In stark contrast are the companies that never utilize the vast potential of media relations. They either assume that none of their news is truly newsworthy, or they lack the know-how to deliver their news to the media. The bottom line is that their marketing mix consists of advertising and other "paid" strategies. While these strategies are fine for gaining visibility for the company — provided they are carefully planned and executed — they do nothing to enhance credibility for the company. Publicity is truly the best way to achieve credibility -- the implied, third-party endorsements that come with editorial coverage are the best way to achieve this.

Somewhere in between these two extremes is the proper way to conduct a media relations campaign. Media relations should not be viewed as a panacea — it is definitely not a tactic for all seasons. In many cases, a press release is not an effective tool to use and a call to the media is even worse. Sometimes, delivering a targeted marketing message to an email list of customers and prospects is a much better tactic than trying to induce the media to carry the message for you. For that reason, well-executed printed or emailed newsletters — delivered to appropriate recipients — will have more benefit than a press release that is trashed upon receipt and never reaches its target.

That said, many companies have trouble deciding what is newsworthy to the media. Just because something is important to the company, it may not be important to the media. Individuals charged with handling in-house public relations should consider whether company news meets one or more items on this partial list of criteria:

  • The news event is of great financial significance to the company

  • The company is introducing a new product or service

  • A high-level executive is hired

  • The company is involved in a merger or acquisition

  • The company adds a new facility or a new division

  • The company, its product or service wins an industry honor/award

All of these occurrences — and others that fall outside of a category — can be communicated via a press release and, when appropriate, with phone or email "pitches" to the media. However, understanding the various types of media is just as important. A story that a local weekly newspaper would feature on page one with photos would receive no notice in the Wall Street Journal and possibly little notice in the nearby metropolitan daily newspaper. However, several of your industry journals would be pleased to include the item as a news brief at the very least. Often, industry exposure can be even more important to your sales efforts than general press or business media.

Before you begin any media relations work, understand WHOM you would like to read about your company. Sending the wrong kind of news to the wrong kind of publication will result in an ineffective campaign that just takes up time and wastes money. Be realistic about the quality of your news and who would be interested in knowing what is happening at your company.

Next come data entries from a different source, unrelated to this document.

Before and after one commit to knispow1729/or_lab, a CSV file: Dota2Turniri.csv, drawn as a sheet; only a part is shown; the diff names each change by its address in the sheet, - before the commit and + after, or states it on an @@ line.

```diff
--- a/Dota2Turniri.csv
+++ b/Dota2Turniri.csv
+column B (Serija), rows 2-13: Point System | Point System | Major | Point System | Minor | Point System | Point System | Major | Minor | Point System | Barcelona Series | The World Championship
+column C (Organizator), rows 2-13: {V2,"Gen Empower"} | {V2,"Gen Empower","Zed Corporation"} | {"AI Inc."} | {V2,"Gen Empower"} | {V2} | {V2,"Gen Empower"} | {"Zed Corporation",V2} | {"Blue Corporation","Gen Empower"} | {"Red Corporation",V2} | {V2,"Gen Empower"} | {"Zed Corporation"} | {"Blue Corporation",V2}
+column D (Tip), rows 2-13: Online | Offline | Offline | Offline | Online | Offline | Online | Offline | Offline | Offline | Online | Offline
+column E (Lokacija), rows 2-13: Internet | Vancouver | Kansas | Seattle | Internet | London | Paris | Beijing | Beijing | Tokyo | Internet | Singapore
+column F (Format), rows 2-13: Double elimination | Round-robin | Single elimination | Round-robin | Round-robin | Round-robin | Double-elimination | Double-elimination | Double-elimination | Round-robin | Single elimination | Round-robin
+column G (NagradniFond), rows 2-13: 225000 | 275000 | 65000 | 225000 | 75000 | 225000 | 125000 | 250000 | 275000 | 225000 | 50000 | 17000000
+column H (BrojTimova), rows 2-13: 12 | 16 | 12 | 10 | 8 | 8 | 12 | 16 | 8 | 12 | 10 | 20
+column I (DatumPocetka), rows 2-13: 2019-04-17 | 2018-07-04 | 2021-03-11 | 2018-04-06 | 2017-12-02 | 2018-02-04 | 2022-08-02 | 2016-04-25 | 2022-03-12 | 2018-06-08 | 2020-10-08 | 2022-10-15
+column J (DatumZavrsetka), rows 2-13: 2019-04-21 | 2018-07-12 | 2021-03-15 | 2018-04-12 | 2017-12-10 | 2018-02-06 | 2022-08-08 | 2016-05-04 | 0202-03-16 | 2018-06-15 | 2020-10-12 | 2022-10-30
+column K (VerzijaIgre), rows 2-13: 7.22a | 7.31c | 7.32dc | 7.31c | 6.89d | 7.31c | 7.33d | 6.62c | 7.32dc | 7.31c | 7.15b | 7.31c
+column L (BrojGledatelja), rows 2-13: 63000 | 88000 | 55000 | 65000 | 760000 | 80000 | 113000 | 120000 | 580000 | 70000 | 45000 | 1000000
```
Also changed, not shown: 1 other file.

Media relations can be one of the most important marketing tactics you use to generate greater visibility and build credibility for your company. But if used inappropriately, you will gain little and be left wondering what the fuss over publicity is all about.

Hilary Kaye is president of Hilary Kaye Associates, Inc. (HKA), a PR and marketing communications firm that provides services to both emerging growth and established companies. HKA specializes in targeted media relations for its clients. Kaye can be reached at (714) 426-0444 or



Email this page to a friend / Tell us your comments

Home / PR Question of the Week / EmTechPR 101 / Dynamic Duo / AdvisorSpeak / AdvisorBoard /
Top10Tips / Linkage / PRLingo / EMTechBuzz / Contact EmTechPR / WWWebworking / Search This Site

This site is brought to you by Hilary Kaye Associates, Inc. a marketing communications firm that specializes in working with emerging technology companies throughout the United States.
Copyright © 2001 Hilary Kaye Associates, Inc.